    I’m going to have to be sold on the Coburn plan.

    Like many of us, I fear that the tax hikes will be real but the budget cuts will be imaginary, off in the future, for other Congresses to approve.

  • Honest Injun


    Big Government IS big business. Want to change this?

    There was a time in this country when almost nobody outside of DC gave a rat’s patooty what the government was doing. The reason: government was small and it wasn’t bankrupt, and it wasn’t looking for every way imaginable to get into your pocketbook and your life. Those were the days, my friends. And, for the record, that’s how it ought to be.

    Background: A New York congressman (for example) is contacted by a lobbyist. Either he votes for a concession or contract benefiting a company (or union) in Arizona, or they will contribute money to his opponents. He must vote for it, he must spend money for junk that nobody needs or he will be out on his ear. This happens every day of the year. Washington is now controlled by big National Organizations who get a ton of wampum FROM Washington.

    Make it illegal for any candidate to accept contributions, money etc. from any person, company or organization located outside of the jurisdiction which that candidate’s office serves. Simple as that. The only race for which candidates could receive contributions nationally would be the race for POTUS.

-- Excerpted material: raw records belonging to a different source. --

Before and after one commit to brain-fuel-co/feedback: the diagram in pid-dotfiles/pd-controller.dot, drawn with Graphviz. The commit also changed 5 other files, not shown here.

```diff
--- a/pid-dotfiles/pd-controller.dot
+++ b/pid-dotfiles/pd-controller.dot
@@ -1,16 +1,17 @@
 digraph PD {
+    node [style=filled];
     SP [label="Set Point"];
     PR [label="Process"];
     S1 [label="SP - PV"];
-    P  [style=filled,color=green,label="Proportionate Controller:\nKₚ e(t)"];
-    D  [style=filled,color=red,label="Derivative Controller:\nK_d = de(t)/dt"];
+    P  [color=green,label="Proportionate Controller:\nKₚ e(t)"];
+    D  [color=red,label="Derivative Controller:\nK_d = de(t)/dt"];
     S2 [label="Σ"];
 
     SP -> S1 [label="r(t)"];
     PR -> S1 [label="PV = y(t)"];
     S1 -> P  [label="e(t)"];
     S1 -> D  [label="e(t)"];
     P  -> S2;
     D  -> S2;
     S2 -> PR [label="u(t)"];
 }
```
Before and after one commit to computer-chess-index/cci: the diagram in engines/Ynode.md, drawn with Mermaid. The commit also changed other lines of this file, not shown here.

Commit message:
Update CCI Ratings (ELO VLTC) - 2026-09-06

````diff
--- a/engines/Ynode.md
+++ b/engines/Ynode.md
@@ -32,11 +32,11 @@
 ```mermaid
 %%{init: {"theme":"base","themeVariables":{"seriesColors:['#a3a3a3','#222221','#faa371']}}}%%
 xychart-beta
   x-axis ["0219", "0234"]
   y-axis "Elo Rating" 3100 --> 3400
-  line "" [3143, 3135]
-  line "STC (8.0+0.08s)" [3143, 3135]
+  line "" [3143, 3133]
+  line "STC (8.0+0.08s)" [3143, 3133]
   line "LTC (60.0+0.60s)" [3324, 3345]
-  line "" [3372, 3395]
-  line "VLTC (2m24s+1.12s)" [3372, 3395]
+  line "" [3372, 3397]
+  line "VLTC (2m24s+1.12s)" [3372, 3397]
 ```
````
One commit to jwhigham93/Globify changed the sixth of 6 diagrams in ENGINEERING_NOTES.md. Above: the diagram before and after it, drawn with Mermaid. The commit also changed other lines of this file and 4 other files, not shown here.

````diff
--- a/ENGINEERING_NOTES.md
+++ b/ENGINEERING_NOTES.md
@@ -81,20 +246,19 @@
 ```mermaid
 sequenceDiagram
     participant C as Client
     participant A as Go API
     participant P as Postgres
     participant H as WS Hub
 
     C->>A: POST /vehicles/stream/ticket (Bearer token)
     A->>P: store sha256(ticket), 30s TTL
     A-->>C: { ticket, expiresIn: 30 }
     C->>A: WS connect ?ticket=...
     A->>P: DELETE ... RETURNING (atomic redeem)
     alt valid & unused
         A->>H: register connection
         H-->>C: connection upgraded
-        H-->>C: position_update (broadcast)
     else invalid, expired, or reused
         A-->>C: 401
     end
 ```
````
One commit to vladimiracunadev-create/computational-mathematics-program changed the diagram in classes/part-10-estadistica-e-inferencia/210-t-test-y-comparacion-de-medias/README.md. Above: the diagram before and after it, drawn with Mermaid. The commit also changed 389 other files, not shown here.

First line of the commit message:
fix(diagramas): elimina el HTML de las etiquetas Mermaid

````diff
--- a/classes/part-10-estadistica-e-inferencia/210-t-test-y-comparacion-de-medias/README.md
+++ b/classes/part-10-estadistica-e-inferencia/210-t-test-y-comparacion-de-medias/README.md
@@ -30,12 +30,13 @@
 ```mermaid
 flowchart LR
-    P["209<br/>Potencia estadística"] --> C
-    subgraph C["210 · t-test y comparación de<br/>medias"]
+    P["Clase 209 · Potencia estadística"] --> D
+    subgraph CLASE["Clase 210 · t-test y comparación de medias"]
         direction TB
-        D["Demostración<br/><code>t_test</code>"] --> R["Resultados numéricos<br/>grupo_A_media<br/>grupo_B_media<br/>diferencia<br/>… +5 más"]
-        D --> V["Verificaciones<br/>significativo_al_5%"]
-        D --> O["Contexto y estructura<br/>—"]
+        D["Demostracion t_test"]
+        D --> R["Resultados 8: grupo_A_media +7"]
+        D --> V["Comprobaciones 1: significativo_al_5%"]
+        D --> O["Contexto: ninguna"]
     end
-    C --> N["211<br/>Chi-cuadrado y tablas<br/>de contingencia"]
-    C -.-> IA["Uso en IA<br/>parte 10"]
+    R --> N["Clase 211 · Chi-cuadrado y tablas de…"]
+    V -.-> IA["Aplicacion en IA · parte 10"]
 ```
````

    Every congressman (as well as his competition) instantly becomes the servant of what is best for their city, state or district, and no longer is subservient to national bribes (all of which, sooner or later, are paid by taxpayers). Nobody will have much money to spend, so they will have to go to the people they serve and give speeches and have debates.

    Of course, the media won’t like it – it will cost them hundreds of billions. Neither will the lobbyists. The Congressmen will like it. They can cut their staffs and avoid some of the pressure to lie and cheat. The government can begin to cut deficits and return these companies and unions to competing for dollars by making a product or service that is competitive. Free and unfettered competion combined with reduced paperwork will create millions of new jobs and make productive millions of citizens who now stand idle.

  • Perm Dude

    Best part of the plan: Coburn gives a big FU to Grover Nordquist. Nordquist’s stranglehold on the willingness of the GOP to think outside the box on our spending problems has to end. Coburn has solid anti-spending cred and I’m glad to see he’s putting forth his own plan.

  • bc3b

    Caesar Rodney Institute of Delaware? lol.